One positive facet shines out in the episodes, one of them really ugly, involving women sports reporters in the locker room these past couple of weeks. It is that women can and do cover sports, and not just powder puff spots, competently even when they have to endure occasional harassment.

An important point is that about 500 women are now covering sports in America. That number in and of itself won't thrill feminists or women seeking careers, inasmuch as there are 10,000 sportswriters out there. The New York Times indulged in overstatement when it said journalism was "awash" with women sportswriters. But the fact that the number of women has doubled in just two years should be encouraging.I've heard not a single unkind word about women reporters from any of the Utah sports editors and publicists I've talked to in the past week. They have accepted women writers fully. As a consequence, the teams, with the exception of a few Neanderthal characters on them, have accepted them as well.

Half a dozen writers from the nation's major metropolitan papers regularly report on the Jazz from Salt Lake City when their teams play here, and three information directors for NBA teams are women. But not many women have yet been sports staffers on Utah papers.

The Deseret News has a find in Linda Hamilton, who has been on the sports beat for 23 years as a writer and editor, 13 years at the News. Before Utah she worked on Chicago and Washington state newspapers. Hamilton covered the Golden Eagles for 11 years and currently reports Utah State football.

The Provo Herald has Dorothy Knoll, who does general sports reporting. As one of a half a dozen sportswriters at the Ogden Standard Examiner, Angie Tipton reported on Weber State football and basketball and other sports topics for three years until she left recently when her husband enrolled in law school in Florida.

The Tribune has no women sports writers, though a Phi Beta Kappa, Lori Halvorson, worked briefly on the sports staff there in the 1970s before going off to Yale Law School. In the 1960s Lois Barr covered skiing. Recently Patti Auer wrote minor and women's sports part-time before becoming a publicist for the U.S. Gymnastics Federation. And at the University of Utah sports information office, the assistant director for the past seven years has been Liz Abel.

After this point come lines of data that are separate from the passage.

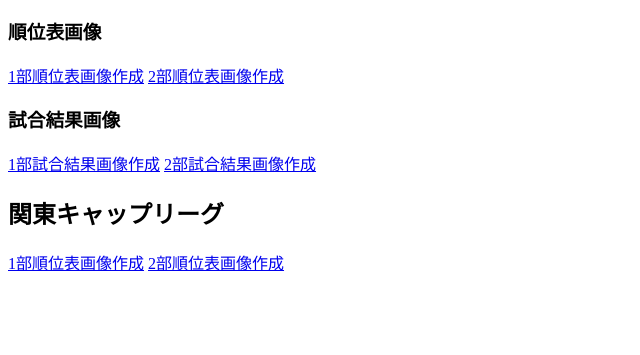
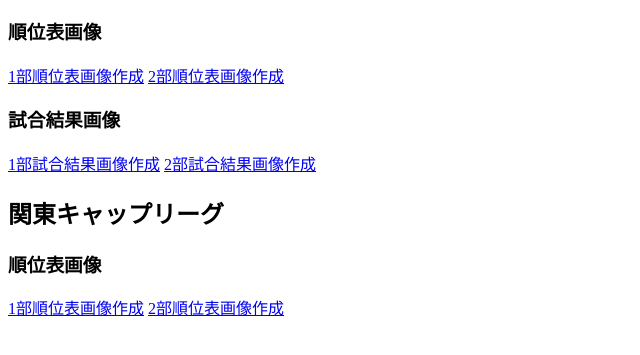
Before and after one commit to kansaicapleague-tool/new_tools, a plain HTML site: page docs/index.html in a window 1280 px wide. Shown: the part 127-482 px from the top of the page, without its empty margins (0-640 px from the left). Drawn offline with Linux system fonts and the light colour scheme.

Commit message:
add: Added Title.

```diff
--- a/docs/index.html
+++ b/docs/index.html
@@ -24,6 +24,8 @@
     <a href="https://kansaicapleague-tool.github.io/secondresult">2部試合結果画像作成</a>
 
     <h2>関東キャップリーグ</h2>
+
+    <h3>順位表画像</h3>
     <a href="https://kansaicapleague-tool.github.io/firststandings">1部順位表画像作成</a>
     <a href="https://kansaicapleague-tool.github.io/secondstandings">2部順位表画像作成</a>
 
```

Why haven't more women been hired? Sports editors say it's because not many apply.

Clearly women have to be encouraged to do so. They are beginning to get such encouragement. A refreshing letter from the Association for Women in Sports Media landed on my desk last week. It was an announcement of the association's second annual internship/scholarship award aimed at helping women college students interested in sports journalism make it a career. The group picks an intern to work in a major sports department, last year at the Philadelphia Inquirer.

The AWSM is 31/2 years old, already has 300 members and a board comprised of such luminaries as basketball's Julius Erving. It publishes newsletters, holds an annual national convention, and provides members with networking and support on such issues as access.

- THE LOCKER ROOM ISSUE: The importance of locker room access is heavily symbolic.

When virtually no women were covering men's sports, not so long ago, a specious reason tossed off by men sports editors was that women could not go into the locker room, as if that were all the job was.

Then 12 years ago a federal court judge ruled in a case against baseball commissioner Bowie Kuhn that the women reporters must have equal access to the locker room.

The Utah Jazz have a separate interview area in the locker room and provide all the players with robes. The team says it has never had an untoward incident involving women writers.

Utah college athletic teams follow the rule that the locker room be open to the press after games unless women are among the reporters (or in the case of women's sports, such as the popular gymnastics competitions, men reporters). Then no reporters are admitted. Rather, post-game interviews take place in a separate interview room near or adjacent to the locker room. This even has the advantage of being less noisy and less crowded.

This sensible compromise prevents reporters of either gender from getting a competitive advantage over the other.

Post-game interviews have become more important in this age of sports analysis and interpretation, but they don't have to take place in a locker room at all. It is said the locker room is where the reporter finds the "moment of passion" on which to peg his story. Nowadays, however, virtually all leagues and teams impose a 10-minute cooling-off period before admitting any reporters. This allows players and coaches to collect themselves and passions to subside.

One editor recalls that a popular women columnist for a Denver paper was miffed when refused admittance to the locker room at BYU after the Y.-Air Force football game. But no editor could recall an instance in which this policy resulted in grousing by Utah reporters, much less hardship to any.

Hamilton simply refuses to take sides on the locker room issue but says she herself has never found it necessary to go into a men's locker room except after the four Golden Eagles championship victories. Then it was by prior arrangement. And of course at the celebration all the athletes were clothed.